There are many ways to drive traffic to blog articles. You should have a healthy mix between organic search, viral and paid.
The highest-volume but least favorable type of traffic is paid traffic. A recent study by Comscore noted that 54 percent of ad traffic in their survey was never seen by a human (mostly likely, a robot instead). Another controversial study found that 80 percent of ad traffic from Facebook was fake. While those claims are hotly contested by Facebook and other marketers, the point is there are higher-quality forms of traffic.
Organic search will come naturally as you publish according to a set cadence. Set up a pinging service (if you use WordPress, it comes standard with every theme) so each article you publish pings Google to come crawl the site for new content.
Every so often, you’ll publish an article that goes viral. This is perhaps the most exciting part of content marketing. If you’re on a daily publishing schedule, you should have at least one viral article per month.
If you feel your content is good enough to share, don’t be afraid to send it out to your email subscribers or other brands to share with their followers.
“We try and work with partners, endemic or otherwise, as much as possible. This gives us greater reach and builds our audience with fans of like-minded brands,” said Folk.
9. Get off Blogger, Blogspot and wordpress.com
Don’t co-brand with a random blogging platform. Rather, install the publishing platform of choice (I recommend WordPress) onto your own server. It’s not difficult and will make your campaign infinitely more profitable, especially if SEO is a consideration.
10. Separate the blog server from your store
Remember those viral articles we talked about earlier? Don’t lose sales because a viral article crashes the store’s server. The ideal configuration is to install your publishing CMS onto a separate server.
But be wary of who you entrust to host your files lest you are taken “hostage” and are not allowed to access them for “security” reasons.
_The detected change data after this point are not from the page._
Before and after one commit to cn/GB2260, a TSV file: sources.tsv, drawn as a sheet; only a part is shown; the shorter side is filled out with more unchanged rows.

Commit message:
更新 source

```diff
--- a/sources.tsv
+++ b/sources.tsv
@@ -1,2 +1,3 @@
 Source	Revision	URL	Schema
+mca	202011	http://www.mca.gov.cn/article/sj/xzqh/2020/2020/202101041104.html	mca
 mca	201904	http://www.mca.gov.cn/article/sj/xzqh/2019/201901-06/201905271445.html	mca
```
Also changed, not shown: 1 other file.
Any developer with server admin experience can complete this installation in a day.
If creating a separate server isn’t practical for your organization, at a minimum, keep your blogs on separate databases. That way if the code on the blog crashes, it doesn’t impact the store.
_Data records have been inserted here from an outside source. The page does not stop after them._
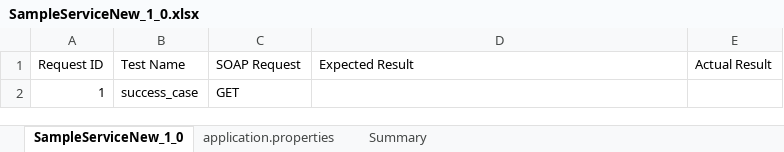
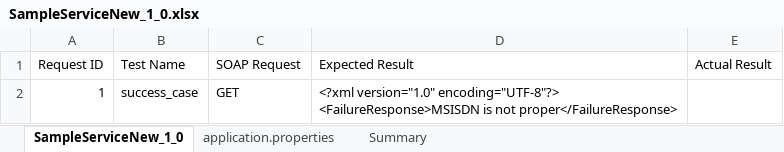
Before and after one commit to leha-28/test_esb_integration, an Excel workbook: ESB/SampleServiceNew_Esb_1_0/testing/dev/SampleServiceNew_1_0.xlsx, sheet SampleServiceNew_1_0, drawn as a sheet; values as stored, in another font and other column widths than the file's, no borders; ↵ is a line break in a cell; the diff names each change by its address in the sheet, - before the commit and + after, or states it on an @@ line.

Commit message:
Add files via upload

```diff
--- a/ESB/SampleServiceNew_Esb_1_0/testing/dev/SampleServiceNew_1_0.xlsx (sheet SampleServiceNew_1_0)
+++ b/ESB/SampleServiceNew_Esb_1_0/testing/dev/SampleServiceNew_1_0.xlsx (sheet SampleServiceNew_1_0)
-D2 (Expected Result): (empty)
+D2 (Expected Result): <?xml version="1.0" encoding="UTF-8"?> ↵ <FailureResponse>MSISDN is not proper</FailureResponse>
```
11. Don’t accept guest posts
It’s surprising that this practice still exists given the amount of energy that Matt Cutts has spent denouncing it (Matt Cutts is the head of search quality at Google and the face of Google for all SEO’s). If you have suspicions that guest posting is happening on your blog (or vice versa – your content marketer is guest posting for other blogs), put an end to it. Or as Cutts puts it, “Stick a fork in it: guest blogging is done; it’s just gotten too spammy.”